Despite losing administrative control over almost all the land it once held in Syria and Iraq, U.S. defense officials caution IS still has "tens of thousands" of fighters working either as part of sleeper cells or as part of an active, clandestine insurgency.

Additionally, senior officials said most of the group's senior leadership, including its self-declared caliph, Abu Bakr al-Baghdadi, remain at large.

FILE - This image made from video posted on a militant website July 5, 2014, purports to show the leader of the Islamic State group, Abu Bakr al-Baghdadi, delivering a sermon at a mosque in Iraq.
FILE - This image made from video posted on a militant website July 5, 2014, purports to show the leader of the Islamic State group, Abu Bakr al-Baghdadi, delivering a sermon at a mosque in Iraq.

On Monday, IS spokesman Abu Hassan al-Muhajir released a new audio message online, vowing the liberation of Baghuz by the coalition would not signal the end of the terror group.

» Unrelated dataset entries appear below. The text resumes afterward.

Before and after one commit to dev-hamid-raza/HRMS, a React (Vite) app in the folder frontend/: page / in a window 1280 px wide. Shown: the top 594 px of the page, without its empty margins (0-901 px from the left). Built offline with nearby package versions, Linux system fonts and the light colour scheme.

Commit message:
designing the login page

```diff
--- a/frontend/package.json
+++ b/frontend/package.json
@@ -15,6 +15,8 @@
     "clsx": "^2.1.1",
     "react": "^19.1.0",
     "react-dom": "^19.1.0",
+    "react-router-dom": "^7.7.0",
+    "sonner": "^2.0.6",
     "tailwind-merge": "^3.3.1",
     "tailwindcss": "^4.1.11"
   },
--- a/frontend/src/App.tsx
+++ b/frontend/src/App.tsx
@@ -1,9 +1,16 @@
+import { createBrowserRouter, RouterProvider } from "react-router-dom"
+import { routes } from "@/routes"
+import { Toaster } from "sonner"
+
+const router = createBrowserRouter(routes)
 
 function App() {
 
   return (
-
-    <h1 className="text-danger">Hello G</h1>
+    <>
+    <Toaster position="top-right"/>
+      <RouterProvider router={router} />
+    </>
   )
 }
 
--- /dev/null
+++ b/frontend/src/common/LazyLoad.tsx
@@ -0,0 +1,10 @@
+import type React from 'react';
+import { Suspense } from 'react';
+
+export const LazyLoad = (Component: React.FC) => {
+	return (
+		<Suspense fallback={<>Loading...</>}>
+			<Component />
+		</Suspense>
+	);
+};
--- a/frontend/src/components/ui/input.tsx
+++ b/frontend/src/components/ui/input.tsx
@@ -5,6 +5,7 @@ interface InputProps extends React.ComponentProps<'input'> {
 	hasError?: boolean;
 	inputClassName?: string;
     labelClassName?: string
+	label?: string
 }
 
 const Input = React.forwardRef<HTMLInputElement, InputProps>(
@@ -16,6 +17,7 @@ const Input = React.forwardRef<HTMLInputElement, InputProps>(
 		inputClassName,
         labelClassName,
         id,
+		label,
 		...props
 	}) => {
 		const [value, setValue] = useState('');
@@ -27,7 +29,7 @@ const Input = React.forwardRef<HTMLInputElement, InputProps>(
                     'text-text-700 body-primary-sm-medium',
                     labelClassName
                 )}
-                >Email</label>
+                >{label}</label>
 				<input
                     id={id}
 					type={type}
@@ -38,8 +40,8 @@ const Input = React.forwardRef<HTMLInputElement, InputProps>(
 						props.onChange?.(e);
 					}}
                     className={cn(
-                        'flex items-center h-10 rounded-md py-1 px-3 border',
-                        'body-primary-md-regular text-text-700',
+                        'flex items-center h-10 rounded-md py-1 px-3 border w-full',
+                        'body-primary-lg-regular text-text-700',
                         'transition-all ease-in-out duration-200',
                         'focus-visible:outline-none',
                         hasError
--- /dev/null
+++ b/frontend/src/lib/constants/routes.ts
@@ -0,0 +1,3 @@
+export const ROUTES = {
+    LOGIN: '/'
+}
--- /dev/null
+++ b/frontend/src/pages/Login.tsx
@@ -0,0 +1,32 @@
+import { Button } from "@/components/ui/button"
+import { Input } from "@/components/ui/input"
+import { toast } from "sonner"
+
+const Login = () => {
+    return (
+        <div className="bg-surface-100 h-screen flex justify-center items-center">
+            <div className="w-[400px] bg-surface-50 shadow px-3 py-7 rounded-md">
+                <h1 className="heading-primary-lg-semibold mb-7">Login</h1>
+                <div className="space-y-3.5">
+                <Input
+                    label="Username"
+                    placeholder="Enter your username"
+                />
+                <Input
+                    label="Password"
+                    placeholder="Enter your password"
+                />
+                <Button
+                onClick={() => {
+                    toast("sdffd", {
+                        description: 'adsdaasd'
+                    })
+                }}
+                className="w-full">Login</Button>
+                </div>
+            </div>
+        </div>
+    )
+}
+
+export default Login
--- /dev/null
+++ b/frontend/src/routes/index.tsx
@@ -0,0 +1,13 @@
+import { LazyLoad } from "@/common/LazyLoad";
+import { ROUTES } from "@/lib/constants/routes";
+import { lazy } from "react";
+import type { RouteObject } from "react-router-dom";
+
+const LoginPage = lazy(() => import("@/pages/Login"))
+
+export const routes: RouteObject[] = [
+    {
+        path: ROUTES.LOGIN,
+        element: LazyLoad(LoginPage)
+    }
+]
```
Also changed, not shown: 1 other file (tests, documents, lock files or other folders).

"Here is America declaring a false victory that has no bearing on reality," he said, according to a translation by SITE Intelligence.

Former U.S. counterterrorism and intelligence officials said Tuesday that while IS's self-declared caliphate would soon face an ultimate defeat, the terror group will live on, as will its dangerous legacy.

"The idea of a caliphate existing in the here and now, in 2017, 2018, 2019 — that genie is out of the bottle," Matthew Levitt, a former FBI counterterrorism analyst, said Tuesday during a panel on extremism in Washington.

"It's more authentic because it's real," he said. "It's not something in history that you read about in a book."

Juan Zarate, who served former U.S. President George W. Bush as a deputy national security adviser, added that the collapse of the caliphate is also unlikely to dishearten IS supporters.

"They will rationalize the loss. They will rationalize it in part because they have a very long-term vision of their own movement in history," he said. "They will see this as just one chapter."